We already knew Pat Quinn's approval ratings as Illinois Governor are so low that no amount of A Prairie Home Companion appearances or cinnamon challenges are likely to result in a rebound any time soon. A new poll conducted by Public Policy Polling gives an indication of how deep in the weeds Quinn has sunk, particularly if he wants to stay in the Governor's mansion past 2014. (It's never too early to place your bets, readers.)

With a 64 percent disapproval rating, Quinn is the most unpopular governor PPP has polled in the country this year. Only 25 percent of those polled were satisfied with Quinn's performance. Quinn's disapproval ratings among Democrats are more telling: 43 percent of Democrats who took the survey disapproved of him.

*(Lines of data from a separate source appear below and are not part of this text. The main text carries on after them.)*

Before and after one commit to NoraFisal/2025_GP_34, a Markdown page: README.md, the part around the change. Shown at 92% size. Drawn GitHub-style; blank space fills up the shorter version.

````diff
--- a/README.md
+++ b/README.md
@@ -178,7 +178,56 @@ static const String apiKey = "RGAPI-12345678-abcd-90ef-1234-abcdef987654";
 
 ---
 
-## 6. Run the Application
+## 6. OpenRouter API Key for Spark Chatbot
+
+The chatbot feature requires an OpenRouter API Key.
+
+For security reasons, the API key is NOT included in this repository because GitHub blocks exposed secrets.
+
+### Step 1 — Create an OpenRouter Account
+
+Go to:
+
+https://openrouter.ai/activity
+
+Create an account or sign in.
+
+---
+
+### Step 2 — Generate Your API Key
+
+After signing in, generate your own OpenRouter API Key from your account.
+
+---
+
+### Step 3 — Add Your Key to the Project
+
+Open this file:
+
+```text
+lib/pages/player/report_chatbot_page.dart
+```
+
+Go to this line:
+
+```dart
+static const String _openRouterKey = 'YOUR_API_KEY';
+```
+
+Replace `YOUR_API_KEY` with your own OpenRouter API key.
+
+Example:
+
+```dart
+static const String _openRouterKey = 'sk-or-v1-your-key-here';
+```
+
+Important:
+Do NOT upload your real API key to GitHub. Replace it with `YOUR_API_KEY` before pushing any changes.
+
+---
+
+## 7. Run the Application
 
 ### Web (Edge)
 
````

With the gubernatorial primaries less than two years away, Quinn trails in head-to-head match ups against Bill Daley (37-34), and Illinois Attorney General Lisa Madigan—if she decides to run for governor—64-20. Madigan is the wild card in early gubernatorial odds, according to PPP. If she embarks on a run for governor, she would be the early favorite in the primary and general election.

Quinn fares only slightly better against GOP gubernatorial prospects. He would trail in head-to-head match ups against State Sen. Kirk Dillard (44/37) and Illinois Treasurer Dan Rutherford (43/39), while holding a one-point advantage over Congressman Aaron Schock (40/39). But the Illinois GOP is in such disarray the field for the nomination is wide open.

The veto-proof super-majorities in both houses of the Illinois General Assembly will only make Quinn's poll numbers harder to overcome. Not that they needed super-majorities: the state Senate voted 49-4 Wednesday to override Quinn's amended ban on assault weapons. Quinn used his amendatory veto powers to place a ban on assault weapons and high capacity ammunition magazines to a mail-order ammunition bill in July. Senators said Quinn overstepped his bounds.

Quinn spokeswoman Brooke Anderson said he would continue to pursue an assault weapons ban, but didn’t provide details. Hopefully it doesn’t involve a cartoon animal with a cute name.